Founded in 1957, Community Reach Center has outpatient offices in Commerce City, Northglenn, Thornton, Brighton and Westminster, and operates three residential-treatment homes.  To learn about Community Reach Center or our counseling services, visit or call (303) 853-3500.

Using Your Creativity to Help Reduce Anxiety

Using art to deal with anxiety

Are you one of those people who doodles while you’re on the phone or hums while you’re washing dishes? Do you fill your journal with all of your thoughts, goals and dreams? If any of these apply to you, keep doing them – it’s good for your health.

Health is more than the absence of disease. It is a state of wholeness, based on physical, emotional and mental wellbeing.
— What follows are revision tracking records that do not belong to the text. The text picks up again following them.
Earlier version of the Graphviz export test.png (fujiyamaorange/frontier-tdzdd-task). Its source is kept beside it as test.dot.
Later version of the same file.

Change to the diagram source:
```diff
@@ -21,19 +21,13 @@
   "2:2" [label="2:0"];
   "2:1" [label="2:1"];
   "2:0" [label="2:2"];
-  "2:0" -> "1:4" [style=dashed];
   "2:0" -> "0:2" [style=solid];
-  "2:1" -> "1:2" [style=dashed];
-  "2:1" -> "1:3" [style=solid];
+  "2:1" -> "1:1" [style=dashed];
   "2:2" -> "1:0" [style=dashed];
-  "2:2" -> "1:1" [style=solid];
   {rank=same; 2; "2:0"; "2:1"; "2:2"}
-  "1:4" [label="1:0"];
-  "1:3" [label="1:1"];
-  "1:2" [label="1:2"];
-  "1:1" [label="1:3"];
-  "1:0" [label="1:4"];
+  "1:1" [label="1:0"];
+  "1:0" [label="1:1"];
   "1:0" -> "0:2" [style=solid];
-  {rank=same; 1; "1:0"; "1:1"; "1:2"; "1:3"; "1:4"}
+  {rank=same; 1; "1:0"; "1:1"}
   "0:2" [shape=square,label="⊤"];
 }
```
There is evidence that engaging in artistic activities – like music, visual art, movement or creative writing – can help you emotionally and physically. It helps to reduce stress and anxiety and has been shown to alleviate symptoms associated with depression.
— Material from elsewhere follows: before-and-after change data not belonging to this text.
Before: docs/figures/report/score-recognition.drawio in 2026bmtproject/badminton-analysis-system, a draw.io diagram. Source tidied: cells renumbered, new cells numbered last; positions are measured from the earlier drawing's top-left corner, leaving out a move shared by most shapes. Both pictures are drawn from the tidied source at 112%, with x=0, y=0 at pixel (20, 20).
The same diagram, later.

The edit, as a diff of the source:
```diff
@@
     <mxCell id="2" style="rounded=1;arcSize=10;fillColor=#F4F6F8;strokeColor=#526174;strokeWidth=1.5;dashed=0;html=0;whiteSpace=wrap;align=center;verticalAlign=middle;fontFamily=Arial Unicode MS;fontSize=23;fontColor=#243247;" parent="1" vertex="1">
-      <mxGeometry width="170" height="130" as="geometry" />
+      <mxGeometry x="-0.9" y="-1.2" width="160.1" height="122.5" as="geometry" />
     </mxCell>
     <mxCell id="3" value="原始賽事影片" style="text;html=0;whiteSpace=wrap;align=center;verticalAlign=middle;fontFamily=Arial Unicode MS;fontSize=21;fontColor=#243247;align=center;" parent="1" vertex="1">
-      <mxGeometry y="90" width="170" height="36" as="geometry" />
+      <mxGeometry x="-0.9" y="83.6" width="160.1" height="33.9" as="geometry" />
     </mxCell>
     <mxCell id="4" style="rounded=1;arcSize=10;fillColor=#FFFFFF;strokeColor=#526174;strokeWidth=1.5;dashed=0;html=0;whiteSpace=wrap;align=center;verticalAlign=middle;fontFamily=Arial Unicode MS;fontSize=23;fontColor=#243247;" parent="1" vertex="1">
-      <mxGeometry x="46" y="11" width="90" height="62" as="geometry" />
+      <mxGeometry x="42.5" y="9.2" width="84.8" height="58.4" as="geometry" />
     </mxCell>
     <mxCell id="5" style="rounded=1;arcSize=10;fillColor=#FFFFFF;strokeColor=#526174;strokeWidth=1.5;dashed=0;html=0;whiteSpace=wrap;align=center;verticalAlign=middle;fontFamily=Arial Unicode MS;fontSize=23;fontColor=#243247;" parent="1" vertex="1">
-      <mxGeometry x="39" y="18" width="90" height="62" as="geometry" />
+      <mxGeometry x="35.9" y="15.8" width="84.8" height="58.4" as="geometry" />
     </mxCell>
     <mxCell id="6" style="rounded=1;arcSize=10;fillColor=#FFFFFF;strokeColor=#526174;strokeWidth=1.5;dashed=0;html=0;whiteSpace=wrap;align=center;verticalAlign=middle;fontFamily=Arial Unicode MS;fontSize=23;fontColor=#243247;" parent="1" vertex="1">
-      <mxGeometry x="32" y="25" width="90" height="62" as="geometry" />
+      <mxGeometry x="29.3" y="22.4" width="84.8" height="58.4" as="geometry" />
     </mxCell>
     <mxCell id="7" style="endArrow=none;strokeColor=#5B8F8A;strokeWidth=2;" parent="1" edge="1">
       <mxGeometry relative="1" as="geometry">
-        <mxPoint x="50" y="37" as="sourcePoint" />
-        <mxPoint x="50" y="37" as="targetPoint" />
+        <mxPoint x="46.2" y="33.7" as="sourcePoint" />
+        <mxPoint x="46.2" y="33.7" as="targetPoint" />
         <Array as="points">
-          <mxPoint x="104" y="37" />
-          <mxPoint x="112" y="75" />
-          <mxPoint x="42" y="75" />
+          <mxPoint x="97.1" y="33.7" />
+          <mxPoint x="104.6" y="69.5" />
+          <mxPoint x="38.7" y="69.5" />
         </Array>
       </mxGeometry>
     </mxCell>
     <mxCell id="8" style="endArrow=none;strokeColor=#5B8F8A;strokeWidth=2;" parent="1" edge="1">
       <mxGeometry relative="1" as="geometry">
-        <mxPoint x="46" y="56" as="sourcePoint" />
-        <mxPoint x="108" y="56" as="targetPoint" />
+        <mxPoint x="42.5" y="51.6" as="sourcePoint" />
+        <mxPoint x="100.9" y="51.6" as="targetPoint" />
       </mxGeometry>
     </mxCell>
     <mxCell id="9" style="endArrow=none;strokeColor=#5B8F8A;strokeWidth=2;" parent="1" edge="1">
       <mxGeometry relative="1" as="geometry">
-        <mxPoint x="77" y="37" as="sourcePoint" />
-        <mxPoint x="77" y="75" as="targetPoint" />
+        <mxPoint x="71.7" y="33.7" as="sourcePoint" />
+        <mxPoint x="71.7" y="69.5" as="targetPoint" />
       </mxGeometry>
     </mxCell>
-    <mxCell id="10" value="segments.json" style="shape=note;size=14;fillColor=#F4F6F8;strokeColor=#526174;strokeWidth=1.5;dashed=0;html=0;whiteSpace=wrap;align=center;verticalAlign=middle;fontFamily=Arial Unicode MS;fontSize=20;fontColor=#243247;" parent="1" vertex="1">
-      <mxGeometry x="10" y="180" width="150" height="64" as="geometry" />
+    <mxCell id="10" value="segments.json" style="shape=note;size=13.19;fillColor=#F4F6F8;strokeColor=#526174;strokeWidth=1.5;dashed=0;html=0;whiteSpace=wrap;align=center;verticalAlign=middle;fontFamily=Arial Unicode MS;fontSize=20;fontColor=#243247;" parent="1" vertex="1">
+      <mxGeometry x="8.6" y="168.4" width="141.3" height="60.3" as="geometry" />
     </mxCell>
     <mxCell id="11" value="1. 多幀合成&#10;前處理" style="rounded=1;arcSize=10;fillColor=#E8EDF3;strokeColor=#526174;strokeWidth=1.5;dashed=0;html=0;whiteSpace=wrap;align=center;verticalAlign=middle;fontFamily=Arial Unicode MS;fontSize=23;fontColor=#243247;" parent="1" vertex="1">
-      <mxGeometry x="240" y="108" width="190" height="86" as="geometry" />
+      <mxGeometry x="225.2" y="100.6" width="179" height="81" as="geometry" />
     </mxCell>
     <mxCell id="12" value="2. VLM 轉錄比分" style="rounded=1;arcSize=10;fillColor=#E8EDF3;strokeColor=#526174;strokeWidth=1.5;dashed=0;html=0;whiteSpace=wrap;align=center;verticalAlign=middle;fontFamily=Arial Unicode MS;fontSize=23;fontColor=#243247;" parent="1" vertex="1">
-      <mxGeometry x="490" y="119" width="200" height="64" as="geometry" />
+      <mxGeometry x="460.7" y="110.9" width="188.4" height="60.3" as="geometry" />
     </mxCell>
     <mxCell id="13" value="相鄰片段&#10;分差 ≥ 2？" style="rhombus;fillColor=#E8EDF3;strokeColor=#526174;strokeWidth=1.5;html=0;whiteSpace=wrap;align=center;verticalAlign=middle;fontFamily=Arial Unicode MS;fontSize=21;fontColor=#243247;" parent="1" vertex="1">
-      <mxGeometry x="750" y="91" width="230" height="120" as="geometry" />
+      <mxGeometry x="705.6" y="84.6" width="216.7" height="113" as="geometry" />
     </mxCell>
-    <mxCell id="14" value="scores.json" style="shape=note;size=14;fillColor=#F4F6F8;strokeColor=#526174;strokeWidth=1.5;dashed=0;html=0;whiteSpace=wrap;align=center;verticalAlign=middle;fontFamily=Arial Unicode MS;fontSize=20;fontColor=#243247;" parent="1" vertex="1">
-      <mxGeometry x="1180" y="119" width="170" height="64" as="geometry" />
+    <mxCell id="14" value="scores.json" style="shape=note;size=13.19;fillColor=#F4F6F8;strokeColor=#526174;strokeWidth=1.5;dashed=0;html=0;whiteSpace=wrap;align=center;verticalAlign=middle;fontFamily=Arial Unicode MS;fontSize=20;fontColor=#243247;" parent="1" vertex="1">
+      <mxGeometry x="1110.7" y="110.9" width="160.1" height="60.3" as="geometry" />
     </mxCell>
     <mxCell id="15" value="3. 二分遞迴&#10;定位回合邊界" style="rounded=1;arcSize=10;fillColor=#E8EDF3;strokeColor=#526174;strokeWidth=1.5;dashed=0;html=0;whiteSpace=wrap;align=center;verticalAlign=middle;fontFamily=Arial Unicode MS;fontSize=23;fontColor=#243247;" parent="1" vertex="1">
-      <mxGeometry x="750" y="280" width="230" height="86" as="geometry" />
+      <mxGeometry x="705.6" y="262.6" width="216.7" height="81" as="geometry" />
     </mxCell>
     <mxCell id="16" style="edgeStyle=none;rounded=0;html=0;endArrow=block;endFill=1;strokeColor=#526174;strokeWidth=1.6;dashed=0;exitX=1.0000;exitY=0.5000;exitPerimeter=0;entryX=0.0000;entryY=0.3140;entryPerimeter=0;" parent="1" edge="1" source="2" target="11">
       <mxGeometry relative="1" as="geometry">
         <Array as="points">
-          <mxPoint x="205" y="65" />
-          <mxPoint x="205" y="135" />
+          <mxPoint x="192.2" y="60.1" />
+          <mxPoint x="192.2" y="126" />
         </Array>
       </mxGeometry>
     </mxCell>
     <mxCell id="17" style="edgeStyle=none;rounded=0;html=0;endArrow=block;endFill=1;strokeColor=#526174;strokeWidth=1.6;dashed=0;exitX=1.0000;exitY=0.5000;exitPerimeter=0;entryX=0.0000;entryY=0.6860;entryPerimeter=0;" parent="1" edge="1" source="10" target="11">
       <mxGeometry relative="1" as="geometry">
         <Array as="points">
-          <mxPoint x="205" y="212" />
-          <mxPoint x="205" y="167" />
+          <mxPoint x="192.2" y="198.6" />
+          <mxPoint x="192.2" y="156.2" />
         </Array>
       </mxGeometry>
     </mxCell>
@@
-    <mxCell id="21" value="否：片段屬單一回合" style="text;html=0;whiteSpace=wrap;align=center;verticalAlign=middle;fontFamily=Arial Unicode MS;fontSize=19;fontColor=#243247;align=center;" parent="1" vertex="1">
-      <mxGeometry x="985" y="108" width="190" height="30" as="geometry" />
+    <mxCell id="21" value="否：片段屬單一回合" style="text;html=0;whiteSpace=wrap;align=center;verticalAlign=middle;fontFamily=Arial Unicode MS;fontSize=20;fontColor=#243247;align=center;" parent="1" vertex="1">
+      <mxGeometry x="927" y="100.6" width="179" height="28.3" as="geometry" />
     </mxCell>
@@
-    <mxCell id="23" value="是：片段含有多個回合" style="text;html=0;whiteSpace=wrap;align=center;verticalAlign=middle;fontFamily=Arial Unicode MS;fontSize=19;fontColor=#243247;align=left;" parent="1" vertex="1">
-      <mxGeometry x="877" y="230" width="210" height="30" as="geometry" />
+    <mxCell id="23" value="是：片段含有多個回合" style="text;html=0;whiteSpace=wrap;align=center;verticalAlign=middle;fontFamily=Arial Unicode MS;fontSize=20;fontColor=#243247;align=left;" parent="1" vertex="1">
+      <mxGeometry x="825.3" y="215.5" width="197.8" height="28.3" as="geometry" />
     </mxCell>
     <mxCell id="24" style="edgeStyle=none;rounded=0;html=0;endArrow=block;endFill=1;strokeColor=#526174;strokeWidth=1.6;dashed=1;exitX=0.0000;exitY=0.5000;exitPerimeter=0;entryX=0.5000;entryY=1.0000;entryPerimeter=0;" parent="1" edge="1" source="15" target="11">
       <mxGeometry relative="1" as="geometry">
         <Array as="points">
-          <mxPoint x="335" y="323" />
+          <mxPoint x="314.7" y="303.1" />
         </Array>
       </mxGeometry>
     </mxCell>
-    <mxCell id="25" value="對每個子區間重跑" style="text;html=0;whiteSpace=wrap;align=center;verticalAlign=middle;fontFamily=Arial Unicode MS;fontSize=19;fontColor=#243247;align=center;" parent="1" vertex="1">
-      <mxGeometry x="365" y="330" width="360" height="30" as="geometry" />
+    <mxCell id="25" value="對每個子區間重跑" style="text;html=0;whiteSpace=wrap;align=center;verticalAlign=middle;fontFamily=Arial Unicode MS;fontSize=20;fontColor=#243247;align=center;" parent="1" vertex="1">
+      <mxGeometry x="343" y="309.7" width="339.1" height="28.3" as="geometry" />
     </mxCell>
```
Do you notice that little boost you get when your favorite song comes on the radio? Music has a soothing capacity – it has been shown to decrease anxiety and fill you with positive emotions. In clinical studies, music is used to help people manage chronic pain and restore emotional balance. It has also been proven to benefit the immune system.

Music has never been more accessible. In today’s world, you can turn on the radio, pull up your favorite artist on Pandora, livestream on your laptop or break out your iPod and earbuds. You can use music to help motivate you to exercise, tend to household chores, or finish your work. You can also use music to celebrate your progress, like buying tickets to a live concert when you achieve a goal you’ve been working towards.

Visual art is also beneficial to your health. Painting, drawing and sculpting helps people communicate ideas that are hard to think about or difficult to put into words. It’s a safe place to put intense emotions when you are going through a difficult time, or dealing with past trauma. Making visual art helps you to focus on something positive and can enhance your self-worth by providing you with an opportunity to challenge yourself and achieve artistic goals. If you don’t know where to start, look for a class at a community recreation center or begin working with an art therapist.

Expressive movement has been used for centuries to connect the mind and body. Perhaps you would enjoy taking dancing lessons, or enrolling in a yoga or tai chi class? Movement of mind and body helps to release stress and anxiety. It can also improve physical symptoms and increase your range of motion. People who move regularly report improvements in quality of life, body image and self-awareness. They feel more grounded in their bodies and enjoy better sleep.

Creative writing is another form of artistic experience that benefits your health. You don’t need any fancy equipment or supplies to start writing – just put pen to paper and get going! Individuals who have written about their own traumatic experiences show significant improvements in various measures of physical health, reductions in visits to physicians and gain a boost to their immune systems. Writing about your feelings can help with pain management and depression. Journal writing has been linked to creativity, spiritual awareness and self-growth.

Some people use poetry to find their writer’s voice. It helps them gain access to a kind of wisdom that is inaccessible in ordinary language. A simple but challenging form of poetry is the Japanese haiku [pronounced “Hi-coo”]. Haiku poetry only allows the use of seventeen syllables in three lines of text for the entire poem – five in the first line, seven in the second, and five in the third. Haiku traditionally evokes images of the natural world. Check out this resource for more information about haiku and other creative writing ideas!

Contact Community Reach Center to get involved in a treatment plan that uses your creativity to manage your health. Visit us at to learn more about our services. If you are experiencing a mental health crisis, call Colorado Crisis Services for 24-Hour assistance: (844) 493-8255 (TALK) or dial 911 for emergency assistance.